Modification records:
════════

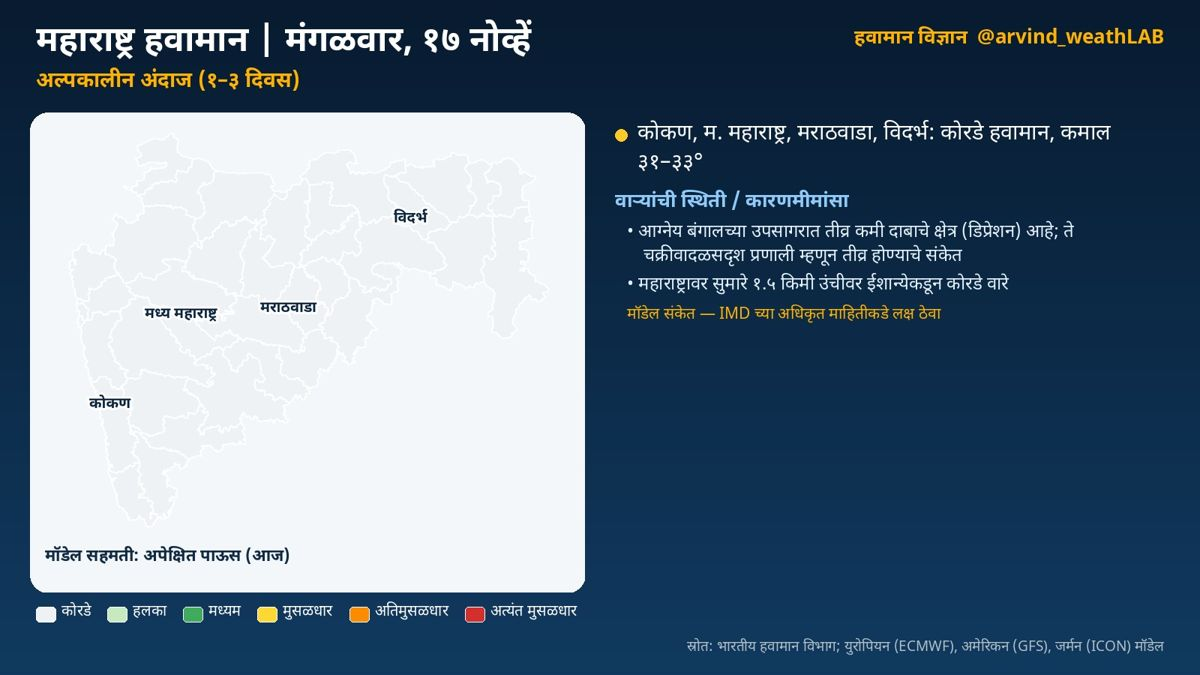
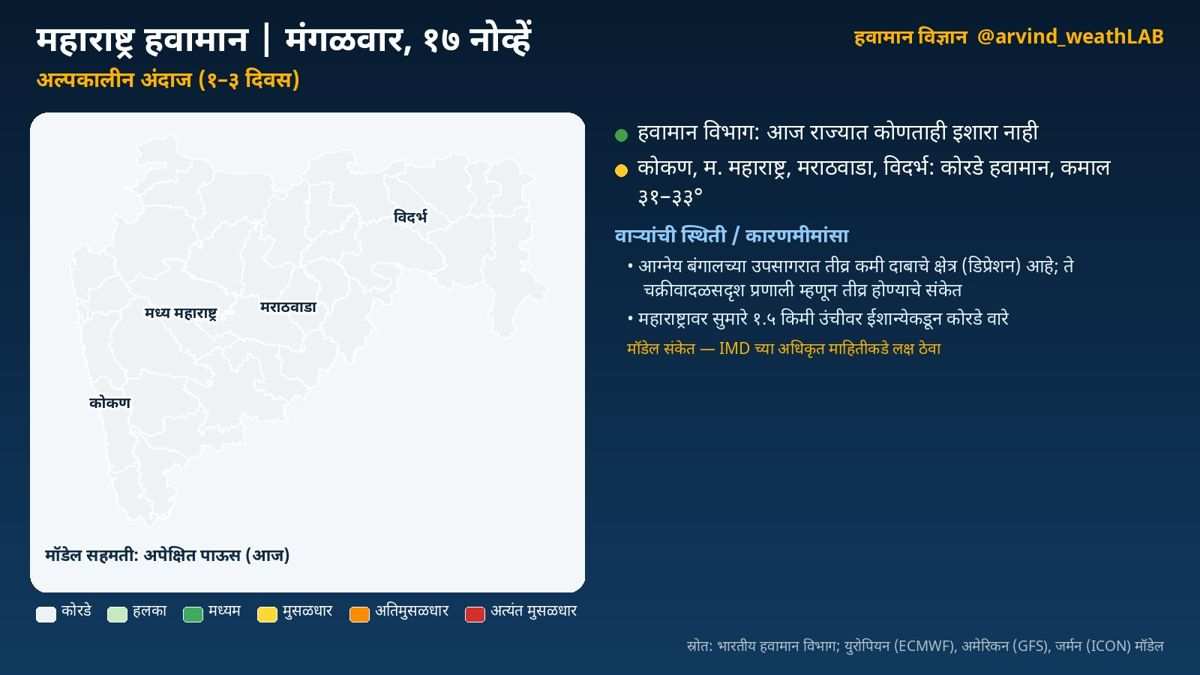
Alert 2026-11-17 (hawaman-vidnyan)

Changed region(s): [[0.4933, 0.1556, 0.925, 0.5289]]

diff --git a/docs/alerts/2026-11-17-hawaman/index.html b/docs/alerts/2026-11-17-hawaman/index.html
@@ -12,7 +12,7 @@
     })();
   </script>
   <title data-mr="पुढील आठवडा (२० ते २६ नोव्हें) | महाराष्ट्र | हवामान इशारा">पुढील आठवडा (२० ते २६ नोव्हें) | महाराष्ट्र | Weather alert</title>
-  <meta name="description" content="Information analysis: पुढील आठवडा (२० ते २६ नोव्हें) | महाराष्ट्र (17 November 2026)">
+  <meta name="description" content="Green alert: पुढील आठवडा (२० ते २६ नोव्हें) | महाराष्ट्र (17 November 2026)">
   <link rel="preconnect" href="https://fonts.googleapis.com">
   <link rel="preconnect" href="https://fonts.gstatic.com" crossorigin>
   <link href="https://fonts.googleapis.com/css2?family=Mukta:wght@400;500;600;700&family=Noto+Serif+Devanagari:wght@600;700&display=swap" rel="stylesheet">
@@ -45,8 +45,8 @@
   <main class="wrap main">
 <article class="article">
   <p class="muted"><a href="../../alerts/index.html"><span class="l-en">← All alerts</span><span class="l-mr" lang="mr">← सर्व इशारे</span></a></p>
-  <div class="alert-banner level-info">
-    <span class="badge badge-info"><span class="l-en">Information · analysis</span><span class="l-mr" lang="mr">माहितीपर विश्लेषण</span></span>
+  <div class="alert-banner level-green">
+    <span class="badge badge-green"><span class="l-en">Green alert · No warning</span><span class="l-mr" lang="mr">हिरवा इशारा · कोणताही इशारा नाही</span></span>
     <h1>पुढील आठवडा (२० ते २६ नोव्हें) | महाराष्ट्र</h1>
     <dl class="alert-facts">
       <div><dt><span class="l-en">Date</span><span class="l-mr" lang="mr">दिनांक</span></dt><dd><time datetime="2026-11-17"><span class="l-en">Tuesday, 17 November 2026</span><span class="l-mr" lang="mr">मंगळवार, १७ नोव्हेंबर २०२६</span></time></dd></div>
@@ -123,7 +123,7 @@
 ⚠ हे मॉडेल-आधारित विश्लेषण आहे. अधिकृत इशाऱ्यांसाठी भारतीय हवामान विभाग (IMD) व स्थानिक प्रशासनाच्या सूचना पाहा.</p>
 <h2>सविस्तर हवामान विश्लेषण</h2>
 <h3>अल्पकालीन विश्लेषण (१ ते ३ दिवस)</h3>
-<p>नमस्कार! आज मंगळवार, १७ नोव्हेंबर. पाहूया महाराष्ट्राचे हवामान विश्लेषण. कोकण: कोरडे हवामान. कमाल तापमान सुमारे ३३ आणि किमान १८ अंश सेल्सिअस. मध्य महाराष्ट्र: कोरडे हवामान. कमाल तापमान सुमारे ३३ आणि किमान १६ अंश सेल्सिअस. मराठवाडा: कोरडे हवामान. कमाल तापमान सुमारे ३१ आणि किमान १७ अंश सेल्सिअस. विदर्भ: कोरडे हवामान. कमाल तापमान सुमारे ३२ आणि किमान १७ अंश सेल्सिअस. आता पाहूया हवामानामागचे कारण, म्हणजेच वाऱ्यांची स्थिती. आग्नेय बंगालच्या उपसागरात तीव्र कमी दाबाचे क्षेत्र (डिप्रेशन) आहे; ते चक्रीवादळसदृश प्रणाली म्हणून तीव्र होण्याचे संकेत; प्रणाली वायव्येकडे (पश्चिम-मध्य बंगालचा उपसागर) सरकण्याची शक्यता (मॉडेल संकेत; IMD च्या अधिकृत माहितीकडे लक्ष ठेवा). पूर्व-मध्य अरबी समुद्रात कमी दाबाचे क्षेत्र आहे. महाराष्ट्रावर सुमारे १.५ किमी उंचीवर ईशान्येकडून कोरडे वारे; हवेच्या मधल्या थरात आर्द्रता फक्त १०% असल्याने ढग फारसे तयार होत नाहीत.</p>
+<p>नमस्कार! आज मंगळवार, १७ नोव्हेंबर. पाहूया महाराष्ट्राचे हवामान विश्लेषण. हवामान विभागाने आज राज्यात कोणताही इशारा दिलेला नाही. कोकण: कोरडे हवामान. कमाल तापमान सुमारे ३३ आणि किमान १८ अंश सेल्सिअस. मध्य महाराष्ट्र: कोरडे हवामान. कमाल तापमान सुमारे ३३ आणि किमान १६ अंश सेल्सिअस. मराठवाडा: कोरडे हवामान. कमाल तापमान सुमारे ३१ आणि किमान १७ अंश सेल्सिअस. विदर्भ: कोरडे हवामान. कमाल तापमान सुमारे ३२ आणि किमान १७ अंश सेल्सिअस. काल राज्यातील सर्वाधिक तापमान रत्नागिरी येथे ३४.८ अंश (सरासरीपेक्षा १.०° जास्त) नोंदले गेले. आता पाहूया हवामानामागचे कारण, म्हणजेच वाऱ्यांची स्थिती. आग्नेय बंगालच्या उपसागरात तीव्र कमी दाबाचे क्षेत्र (डिप्रेशन) आहे; ते चक्रीवादळसदृश प्रणाली म्हणून तीव्र होण्याचे संकेत; प्रणाली वायव्येकडे (पश्चिम-मध्य बंगालचा उपसागर) सरकण्याची शक्यता (मॉडेल संकेत; IMD च्या अधिकृत माहितीकडे लक्ष ठेवा). पूर्व-मध्य अरबी समुद्रात कमी दाबाचे क्षेत्र आहे. महाराष्ट्रावर सुमारे १.५ किमी उंचीवर ईशान्येकडून कोरडे वारे; हवेच्या मधल्या थरात आर्द्रता फक्त १०% असल्याने ढग फारसे तयार होत नाहीत.</p>
 <h3>मध्यम कालावधी विश्लेषण (४ ते १० दिवस)</h3>
 <p>आता पुढील आठवड्याचा, म्हणजे २० ते २६ नोव्हें या काळाचे विश्लेषण. युरोपियन हवामान केंद्राच्या ५१ वेगवेगळ्या संभाव्य मॉडेल-परिणामांवर आधारित. कोकण: पावसाची शक्यता कमी. मध्य महाराष्ट्र: पावसाची शक्यता मध्यम (२२ नोव्हें जास्त). मराठवाडा: पावसाची शक्यता अधिक (२२ नोव्हें जास्त). विदर्भ: पावसाची शक्यता अधिक (२२ नोव्हें जास्त).  किमान तापमान १° ने वाढेल. या काळातील वाऱ्यांची स्थिती: २० नोव्हें रोजी पश्चिम-मध्य बंगालच्या उपसागरात असलेली तीव्र कमी दाबाचे क्षेत्र (डिप्रेशन) पश्चिमेकडे (महाराष्ट्र) सरकण्याची शक्यता (मॉडेल संकेत; IMD च्या अधिकृत माहितीकडे लक्ष ठेवा). या प्रणालीमुळे राज्यात ढगाळ हवामान व पावसाची शक्यता वाढू शकते. ईशान्य अरबी समुद्रात २० नोव्हें दरम्यान कमी दाबाचे क्षेत्र तयार होण्याचे संकेत; प्रणाली पश्चिमेकडे (वायव्य अरबी समुद्र) सरकण्याची शक्यता. मध्य भारतावर २१ नोव्हें दरम्यान कमी दाबाचे क्षेत्र तयार होण्याचे संकेत; प्रणाली आग्नेयेकडे (ईशान्य बंगालचा उपसागर) सरकण्याची शक्यता. महाराष्ट्रावर सुमारे १.५ किमी उंचीवर पूर्वेकडून कोरडे वारे; हवेच्या मधल्या थरात आर्द्रता फक्त २१% असल्याने ढग फारसे तयार होत नाहीत.</p>
 <h3>विस्तारित विश्लेषण (२ ते ४ आठवडे)</h3>

diff --git a/docs/index.html b/docs/index.html
@@ -73,9 +73,9 @@
   </div>
   <p class="imd-note"><span class="l-en">Disclaimer: For weather alerts and warnings, I follow the India Meteorological Department (IMD). The alert colour and the warnings on this page come from the official IMD district warnings. The other text is my own analysis and gives information only. For official forecasts and warnings, follow</span><span class="l-mr" lang="mr">अस्वीकरण: हवामान इशाऱ्यांसाठी मी भारतीय हवामान विभागाचे (IMD) अनुसरण करतो. येथे दाखवलेला इशाऱ्याचा रंग व इशारे हे IMD च्या अधिकृत जिल्हानिहाय इशाऱ्यांवरून घेतले आहेत; उर्वरित माहिती हे केवळ माहितीसाठी केलेले माझे वैयक्तिक विश्लेषण आहे. अधिकृत अंदाज व इशाऱ्यांसाठी कृपया</span>
     <a href="https://mausam.imd.gov.in" rel="noopener" target="_blank"><span class="l-en">IMD (mausam.imd.gov.in)</span><span class="l-mr" lang="mr">भारतीय हवामान विभागाचे (mausam.imd.gov.in)</span></a><span class="l-en">.</span><span class="l-mr" lang="mr"> अनुसरण करा.</span></p>
-    <article class="alert-card level-info">
+    <article class="alert-card level-green">
   <div class="alert-card-top">
-    <span class="badge badge-info"><span class="l-en">Information · analysis</span><span class="l-mr" lang="mr">माहितीपर विश्लेषण</span></span>
+    <span class="badge badge-green"><span class="l-en">Green alert · No warning</span><span class="l-mr" lang="mr">हिरवा इशारा · कोणताही इशारा नाही</span></span>
     <time datetime="2026-11-17" class="muted"><span class="l-en">Tuesday, 17 November 2026</span><span class="l-mr" lang="mr">मंगळवार, १७ नोव्हेंबर २०२६</span></time>
   </div>
   <h3><a href="./alerts/2026-11-17-hawaman/index.html">पुढील आठवडा (२० ते २६ नोव्हें) | महाराष्ट्र</a></h3>

diff --git a/docs/alerts/index.html b/docs/alerts/index.html
@@ -72,9 +72,9 @@
 </section>
 
 <div class="stack">
-<article class="alert-card level-info">
+<article class="alert-card level-green">
   <div class="alert-card-top">
-    <span class="badge badge-info"><span class="l-en">Information · analysis</span><span class="l-mr" lang="mr">माहितीपर विश्लेषण</span></span>
+    <span class="badge badge-green"><span class="l-en">Green alert · No warning</span><span class="l-mr" lang="mr">हिरवा इशारा · कोणताही इशारा नाही</span></span>
     <time datetime="2026-11-17" class="muted"><span class="l-en">Tuesday, 17 November 2026</span><span class="l-mr" lang="mr">मंगळवार, १७ नोव्हेंबर २०२६</span></time>
   </div>
   <h3><a href="../alerts/2026-11-17-hawaman/index.html">पुढील आठवडा (२० ते २६ नोव्हें) | महाराष्ट्र</a></h3>

diff --git a/content/alerts/2026-11-17-hawaman.md b/content/alerts/2026-11-17-hawaman.md
@@ -1,7 +1,7 @@
 ---
 title: "पुढील आठवडा (२० ते २६ नोव्हें) | महाराष्ट्र"
 date: 2026-11-17
-level: info
+level: green
 lang: mr
 valid: {"en": "17 November 2026, Medium-range analysis (4 to 10 days)", "mr": "१७ नोव्हेंबर २०२६, मध्यम कालावधी विश्लेषण (४ ते १० दिवस)"}
 regions: [{"en": "Konkan", "mr": "कोकण"}, {"en": "Madhya Maharashtra", "mr": "मध्य महाराष्ट्र"}, {"en": "Marathwada", "mr": "मराठवाडा"}, {"en": "Vidarbha", "mr": "विदर्भ"}]
@@ -42,7 +42,7 @@ source: hawaman-vidnyan
 
 
 ### अल्पकालीन विश्लेषण (१ ते ३ दिवस)
-नमस्कार! आज मंगळवार, १७ नोव्हेंबर. पाहूया महाराष्ट्राचे हवामान विश्लेषण. कोकण: कोरडे हवामान. कमाल तापमान सुमारे ३३ आणि किमान १८ अंश सेल्सिअस. मध्य महाराष्ट्र: कोरडे हवामान. कमाल तापमान सुमारे ३३ आणि किमान १६ अंश सेल्सिअस. मराठवाडा: कोरडे हवामान. कमाल तापमान सुमारे ३१ आणि किमान १७ अंश सेल्सिअस. विदर्भ: कोरडे हवामान. कमाल तापमान सुमारे ३२ आणि किमान १७ अंश सेल्सिअस. आता पाहूया हवामानामागचे कारण, म्हणजेच वाऱ्यांची स्थिती. आग्नेय बंगालच्या उपसागरात तीव्र कमी दाबाचे क्षेत्र (डिप्रेशन) आहे; ते चक्रीवादळसदृश प्रणाली म्हणून तीव्र होण्याचे संकेत; प्रणाली वायव्येकडे (पश्चिम-मध्य बंगालचा उपसागर) सरकण्याची शक्यता (मॉडेल संकेत; IMD च्या अधिकृत माहितीकडे लक्ष ठेवा). पूर्व-मध्य अरबी समुद्रात कमी दाबाचे क्षेत्र आहे. महाराष्ट्रावर सुमारे १.५ किमी उंचीवर ईशान्येकडून कोरडे वारे; हवेच्या मधल्या थरात आर्द्रता फक्त १०% असल्याने ढग फारसे तयार होत नाहीत.
+नमस्कार! आज मंगळवार, १७ नोव्हेंबर. पाहूया महाराष्ट्राचे हवामान विश्लेषण. हवामान विभागाने आज राज्यात कोणताही इशारा दिलेला नाही. कोकण: कोरडे हवामान. कमाल तापमान सुमारे ३३ आणि किमान १८ अंश सेल्सिअस. मध्य महाराष्ट्र: कोरडे हवामान. कमाल तापमान सुमारे ३३ आणि किमान १६ अंश सेल्सिअस. मराठवाडा: कोरडे हवामान. कमाल तापमान सुमारे ३१ आणि किमान १७ अंश सेल्सिअस. विदर्भ: कोरडे हवामान. कमाल तापमान सुमारे ३२ आणि किमान १७ अंश सेल्सिअस. काल राज्यातील सर्वाधिक तापमान रत्नागिरी येथे ३४.८ अंश (सरासरीपेक्षा १.०° जास्त) नोंदले गेले. आता पाहूया हवामानामागचे कारण, म्हणजेच वाऱ्यांची स्थिती. आग्नेय बंगालच्या उपसागरात तीव्र कमी दाबाचे क्षेत्र (डिप्रेशन) आहे; ते चक्रीवादळसदृश प्रणाली म्हणून तीव्र होण्याचे संकेत; प्रणाली वायव्येकडे (पश्चिम-मध्य बंगालचा उपसागर) सरकण्याची शक्यता (मॉडेल संकेत; IMD च्या अधिकृत माहितीकडे लक्ष ठेवा). पूर्व-मध्य अरबी समुद्रात कमी दाबाचे क्षेत्र आहे. महाराष्ट्रावर सुमारे १.५ किमी उंचीवर ईशान्येकडून कोरडे वारे; हवेच्या मधल्या थरात आर्द्रता फक्त १०% असल्याने ढग फारसे तयार होत नाहीत.
 
 ### मध्यम कालावधी विश्लेषण (४ ते १० दिवस)
 आता पुढील आठवड्याचा, म्हणजे २० ते २६ नोव्हें या काळाचे विश्लेषण. युरोपियन हवामान केंद्राच्या ५१ वेगवेगळ्या संभाव्य मॉडेल-परिणामांवर आधारित. कोकण: पावसाची शक्यता कमी. मध्य महाराष्ट्र: पावसाची शक्यता मध्यम (२२ नोव्हें जास्त). मराठवाडा: पावसाची शक्यता अधिक (२२ नोव्हें जास्त). विदर्भ: पावसाची शक्यता अधिक (२२ नोव्हें जास्त).  किमान तापमान १° ने वाढेल. या काळातील वाऱ्यांची स्थिती: २० नोव्हें रोजी पश्चिम-मध्य बंगालच्या उपसागरात असलेली तीव्र कमी दाबाचे क्षेत्र (डिप्रेशन) पश्चिमेकडे (महाराष्ट्र) सरकण्याची शक्यता (मॉडेल संकेत; IMD च्या अधिकृत माहितीकडे लक्ष ठेवा). या प्रणालीमुळे राज्यात ढगाळ हवामान व पावसाची शक्यता वाढू शकते. ईशान्य अरबी समुद्रात २० नोव्हें दरम्यान कमी दाबाचे क्षेत्र तयार होण्याचे संकेत; प्रणाली पश्चिमेकडे (वायव्य अरबी समुद्र) सरकण्याची शक्यता. मध्य भारतावर २१ नोव्हें दरम्यान कमी दाबाचे क्षेत्र तयार होण्याचे संकेत; प्रणाली आग्नेयेकडे (ईशान्य बंगालचा उपसागर) सरकण्याची शक्यता. महाराष्ट्रावर सुमारे १.५ किमी उंचीवर पूर्वेकडून कोरडे वारे; हवेच्या मधल्या थरात आर्द्रता फक्त २१% असल्याने ढग फारसे तयार होत नाहीत.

════════

[Exercise prompt]: Find and copy every line in the entries above where the string "diff" occurs.

[Expected output]:
diff --git a/docs/alerts/2026-11-17-hawaman/index.html b/docs/alerts/2026-11-17-hawaman/index.html
diff --git a/docs/index.html b/docs/index.html
diff --git a/docs/alerts/index.html b/docs/alerts/index.html
diff --git a/content/alerts/2026-11-17-hawaman.md b/content/alerts/2026-11-17-hawaman.md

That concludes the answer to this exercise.